Every month an industry leader wraps up MCV with their unique insight. In April, our Final Boss Katherine Bidwell, founder of State of Play.
You founded State of Play over ten years ago now, how does it compare today to how you first envisaged it?
I’m not sure we ever had a grand plan for State of Play. As with most of the things we do it all happened quite organically. The market has changed a huge amount since we started. We were making solely web games as well as animations. Now we are completely independent making games for predominantly the mobile market. Looking back at the breadth of our work from then to now, the thread that runs through them is the handmade element that has become our signature throughout our games.
With the greatest respect to your current role, what is or was your dream job?
Apart from playing lots of video games when I was a kid, I didn’t even know there was a games industry to work in, let alone be part of! My first passion really was film, I was the kid at school that had all the film posters on her bedroom wall, and I’m still hugely passionate about it. Working in film or TV production would have been a dream job for me. However, I think the freedom I have as an independent game developer is huge. I never feel like a small cog in a large machine, I’m able to have an input in every area of that production and I’m able to tell a story that engages an audience in a very personal way. I feel that games can tell narratives in new ways, building on and combining the kind of things films, novels, graphic design and animation do, and that’s what we are constantly trying to evoke at State of Play.
You once said you were “disillusioned by the output” of the industry – have things improved since then, do you find games to play that you’re passionate about?
There are loads of great games I feel passionate about. I guess for me if I’m playing an immersive game, I always want to feel an emotional connection to a game, and I want to care about my character. It’s the same if I’m watching a TV drama or film. I find sloppy clichés in games frustrating and I think the players deserve better.

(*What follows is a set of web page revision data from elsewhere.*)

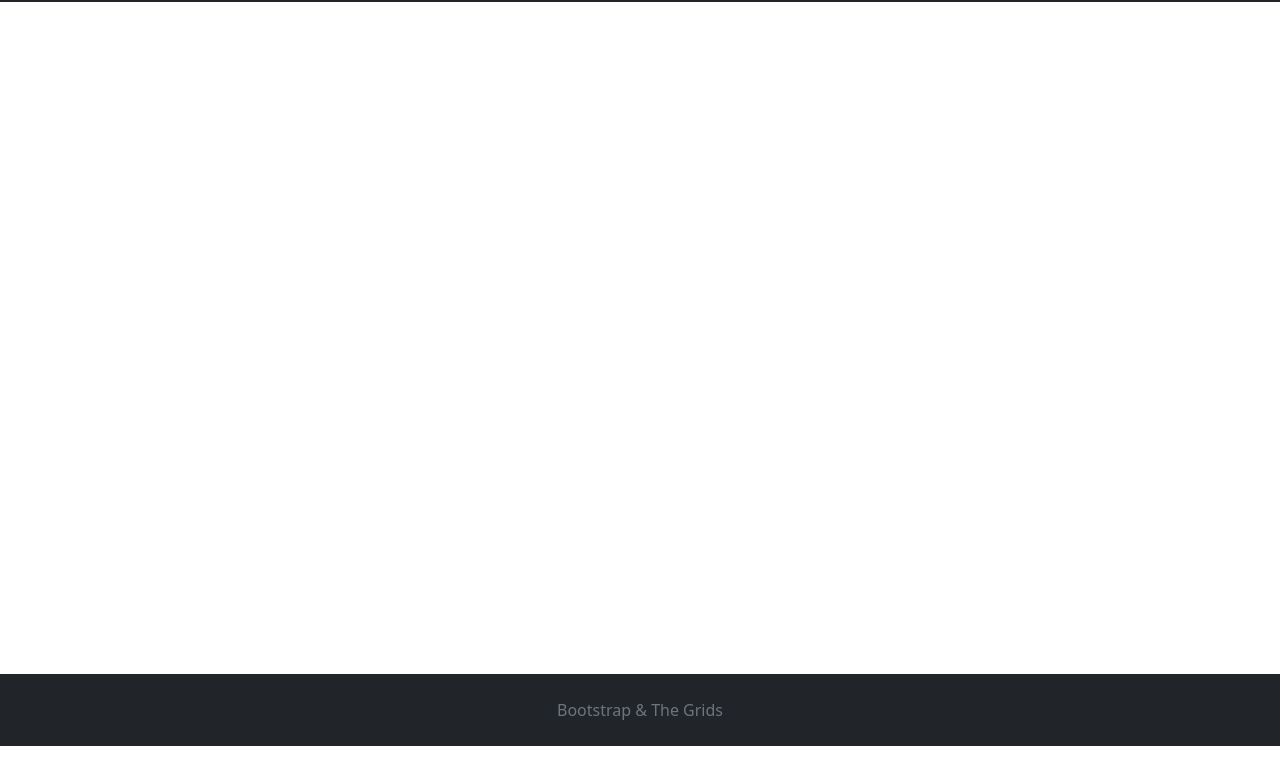
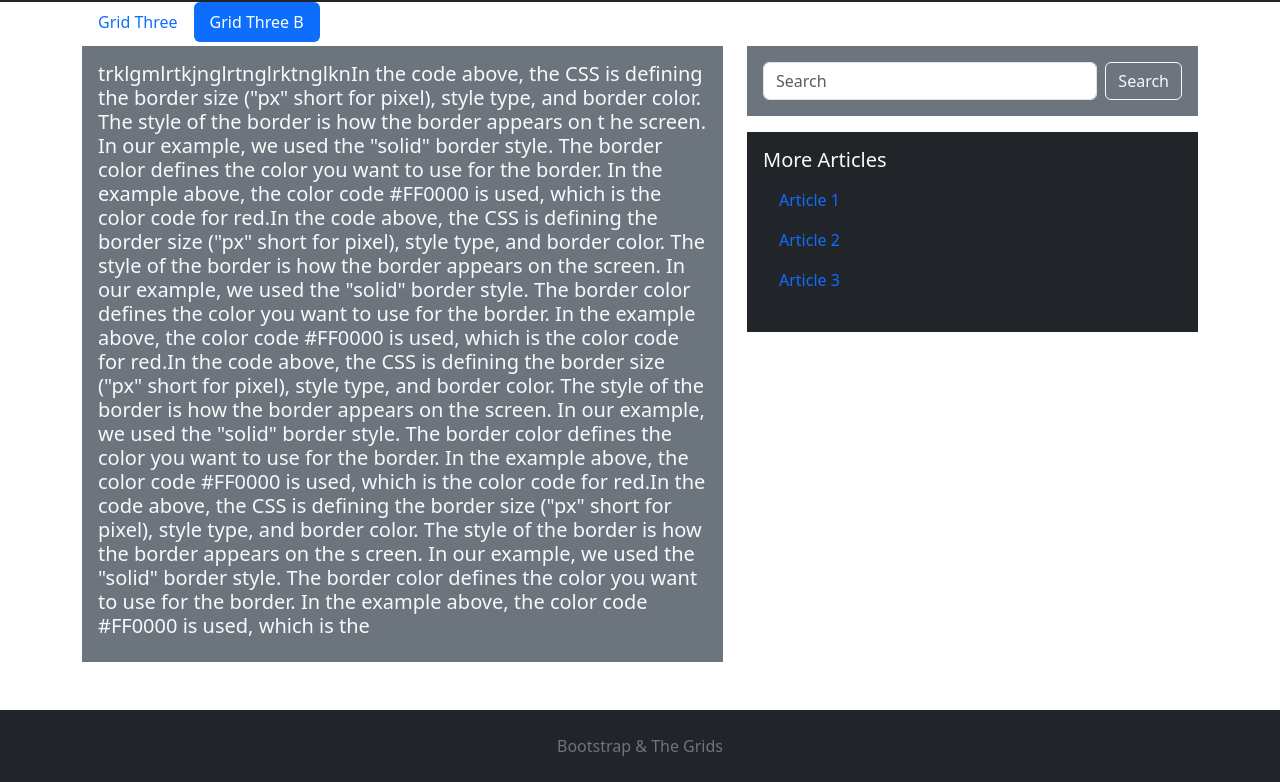
Before and after one commit to 8GenZ/BootStrap-Grids, a plain HTML site: page Grid3b.html in a window 1280 px wide. Shown: the part 54-836 px from the top of the page. Before the commit the page ends 800 px from the top, so only its background shows below. Drawn offline with nearby package versions, Linux system fonts and the light colour scheme.

Commit message:
completed grids 3 and 3b

```diff
--- a/Grid3b.html
+++ b/Grid3b.html
@@ -27,7 +27,7 @@
                 <div class="collapse navbar-collapse" id="navbarSupportedContent">
                     <ul class="navbar-nav me-auto mb-2 mb-lg-0">
                         <li class="nav-item">
-                            <a class="nav-link active" aria-current="page" href="/index.html">Home</a>
+                            <a class="nav-link " href="/index.html">Home</a>
                         </li>
                         <li class="nav-item">
                             <a class="nav-link" href="/Grid1.html">Grid 1</a>
@@ -62,7 +62,79 @@
         </nav>
     </header>
     <!-- Content of page -->
-    <main class="container "></main>
+    <main class="container ">
+        <ul class="nav nav-pills mb-1">
+            <li class="nav-item">
+                <a class="nav-link " href="grid3.html">Grid Three</a>
+            </li>
+            <li class="nav-item">
+                <a class="nav-link active" aria-current="page" href="grid3b.html">Grid Three B</a>
+            </li>
+        </ul>
+        <div class="row text-light">
+            <div class="col-7">
+                <article class="bg-secondary p-3 text-light">
+                    <h5>
+                        trklgmlrtkjnglrtnglrktnglknIn the code above, the CSS is defining the border size ("px" short
+                        for pixel), style type, and border color. The style of the border is how the border appears on
+                        t
+                        he screen. In our example, we used the "solid" border style. The border color defines the color
+                        you want to use for the border. In the example above, the color code #FF0000 is used, which is
+                        the color code for red.In the code above, the CSS is defining the border size ("px" short for
+                        pixel), style type, and border color. The style of the border is how the border appears on the
+
+                        screen. In our example, we used the "solid" border style. The border color defines the color you
+                        want to use for the border. In the example above, the color code #FF0000 is used, which is the
+                        color code for red.In the code above, the CSS is defining the border size ("px" short for
+
+
+
+                        pixel), style type, and border color. The style of the border is how the border appears on the
+                        screen. In our example, we used the "solid" border style. The border color defines the color you
+                        want to use for the border. In the example above, the color code #FF0000 is used, which is the
+                        color code for red.In the code above, the CSS is defining the border size ("px" short for
+                        pixel), style type, and border color. The style of the border is how the border appears on the
+                        s
+
+                        creen. In our example, we used the "solid" border style. The border color defines the color you
+                        want to use for the border. In the example above, the color code #FF0000 is used, which is the
+
+                    </h5>
+                </article>
+            </div>
+            <div class="col-5">
+                <div class="bg-secondary p-3">
+                    <form action="#" class="d-flex">
+                        <input type="text"
+                            name="search"
+                            placeholder="Search"
+                            class="form-control"/>
+                            <button type="submit" class="btn btn-outline-light ms-2">Search</button>
+                    </form>
+
+
+
+                </div>
+                <div class="bg-dark p-3 mt-3">
+                    <h5>More Articles</h5>
+                    <ul class="list-unstyled ms-3 ">
+                        <li class="py-2">
+                            <a href= "#" class="text-decoration-none" >Article 1</a>
+                        </li>
+                        <li class="py-2">
+                            <a href="#" class="text-decoration-none">Article 2</a>
+                        </li>
+                        <li class="py-2">
+                            <a href="#" class="text-decoration-none">Article 3</a>
+                        </li>
+                    </ul>
+                </div>
+
+
+
+            </div>
+        </div>
+    </main>
     <!-- footer which appears on each page -->
     <footer class="bg-dark mt-5 text-secondary text-center py-4">
         Bootstrap & The Grids
```
Also changed, not shown: Grid3.html (+32 -3 lines).
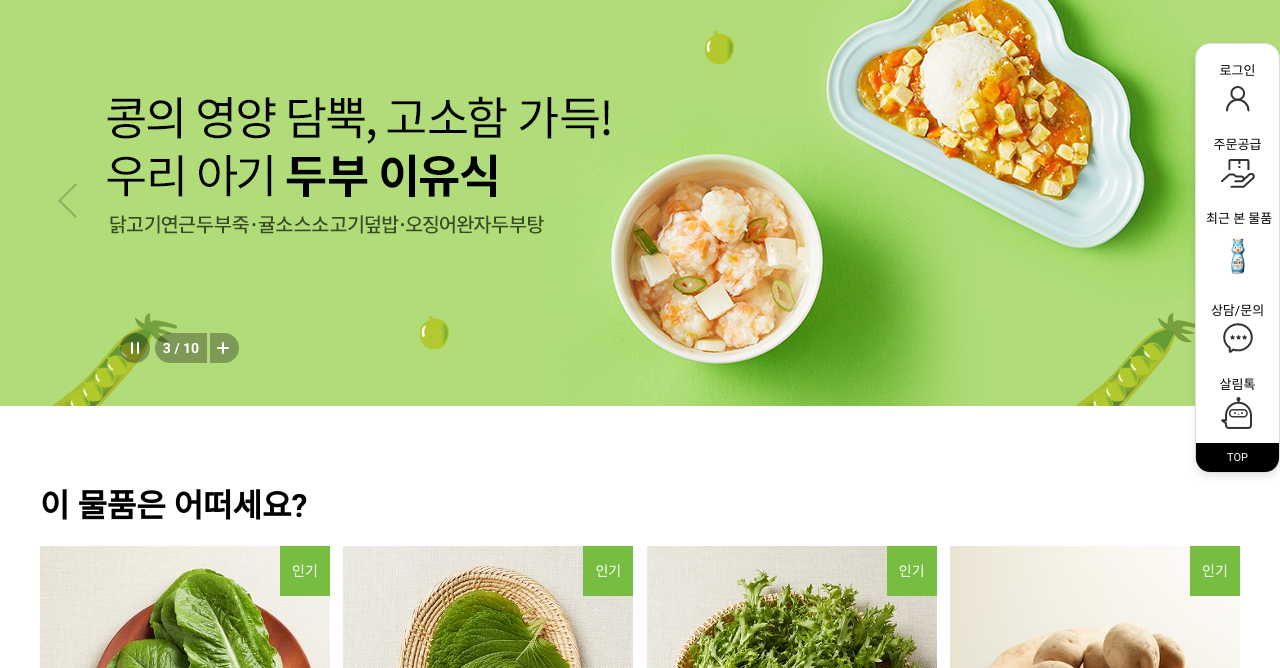
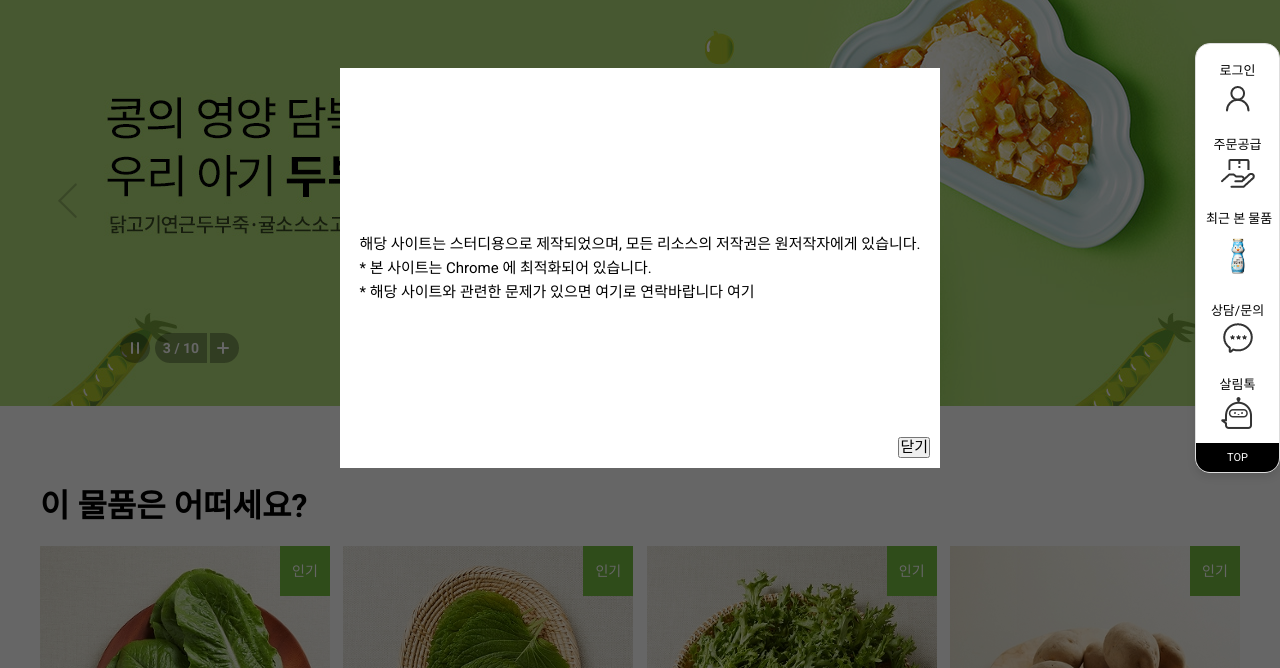
Before and after one commit to dnjepddl/newhansalim, a plain HTML site: page index.html in a window 1280 px wide. Shown: the part 132-800 px from the top of the page. Drawn offline with nearby package versions, Linux system fonts and the light colour scheme; some packages are replaced by stand-ins of ours; a script that the page names is missing.

Commit message:
feat: 231025작업

```diff
--- a/css/hansalim copy.css
+++ b/css/hansalim copy.css
@@ -47,6 +47,41 @@ body {
 .swiper {
   width: 100%;
   height: 100%;
+}
+/* modal */
+.modal-wrap{
+  position: fixed;
+  top: 0;
+  left: 0;
+  width: 100%;
+  height: 100%;
+  z-index: 99999;
+  background-color: rgba(0,0,0,0.6);
+}
+.modal-main{
+  position: absolute;
+  top: 50%;
+  left: 50%;
+  transform: translate(-50%, -50%);
+  width: 600px;
+  height: 400px;
+  background-color: #fff;
+  display: flex;
+  justify-content: center;
+  align-items: center;
+}
+.modal-close{
+  position: absolute;
+  right: 10px;
+  bottom: 10px;
+}
+.fadeOut{
+  animation: fadeOut 0.3s forwards;
+}
+@keyframes fadeOut{
+  100%{
+    opacity: 0;
+  }
 }
 /* 고정메뉴 */
 .fix-menu {
--- a/index.html
+++ b/index.html
@@ -53,7 +53,19 @@
     <script src="js/hansalim copy.js"></script>
 </head>
 <body>
-    <!-- 안내창 -->
+        <!-- 안내창 -->
+        <div class="modal-wrap">
+            <div class="modal-main">
+              <div class="modal-txt">
+                해당 사이트는 스터디용으로 제작되었으며, 모든 리소스의 저작권은
+                원저작자에게 있습니다. <br />
+                * 본 사이트는 Chrome 에 최적화되어 있습니다. <br />
+                * 해당 사이트와 관련한 문제가 있으면 여기로 연락바랍니다
+                <a href="mailto:aaa@aaa.net">여기</a>
+              </div>
+              <button class="modal-close">닫기</button>
+            </div>.
+          </div>
     <!-- 고정메뉴 -->
     <div class="fix-menu">
         <ul class="fix-list">
--- a/js/hansalim copy.js
+++ b/js/hansalim copy.js
@@ -1,4 +1,13 @@
 window.onload = function () {
+  // 모달창기능
+  let modalWrap = document.querySelector(".modal-wrap");
+  let modalClose = document.querySelector(".modal-close");
+  modalClose.addEventListener("click", function () {
+    modalWrap.classList.add("fadeOut");
+    modalWrap.addEventListener("animationend", function () {
+      modalWrap.style.display = "none";
+    });
+  });
   // 상단
   const wrap = document.querySelector(".wrap");
   const header = document.querySelector(".header");
```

What was the greatest single moment of your career to date?
Winning a BAFTA in 2015 for Artistic Achievement for Lumino City, and in the same year we were nominated for British Game and Innovation. We were the classic underdogs in the category we won, in terms of size of team and budget. Our parents watched at home in tears. I think you can still see the clip online of my complete shock when they called out our name, it just meant all the hard work was worth it. It was a very special time for us.
“The current market is tougher now for independent studios starting out, but there are always troughs and peaks and it’s about finding ways of riding them out.”
Do you feel the games industry is headed in the right direction?
Naturally I’m an optimist so you have got to think that, yes, it’s going in the right direction. As an industry we have to adapt and I do think the current market is tougher now for independent studios starting out, but there are always troughs and peaks and it’s about finding ways of riding them out. The one thing I think the industry is currently doing well is recognising games as an art form. The recent V&A exhibition Design/Play/Disrupt is an example of this, and I’m looking forward to seeing more.
Who continues to impress you in the industry?
Jo Twist OBE, CEO of Ukie. When we were starting out she was a mentor and supporter of myself and State of Play. In my current position on the board of directors of Ukie I have an insight in how hard she works and her passion and love for the industry is infectious. She is a truly impressive person and a true asset to the industry.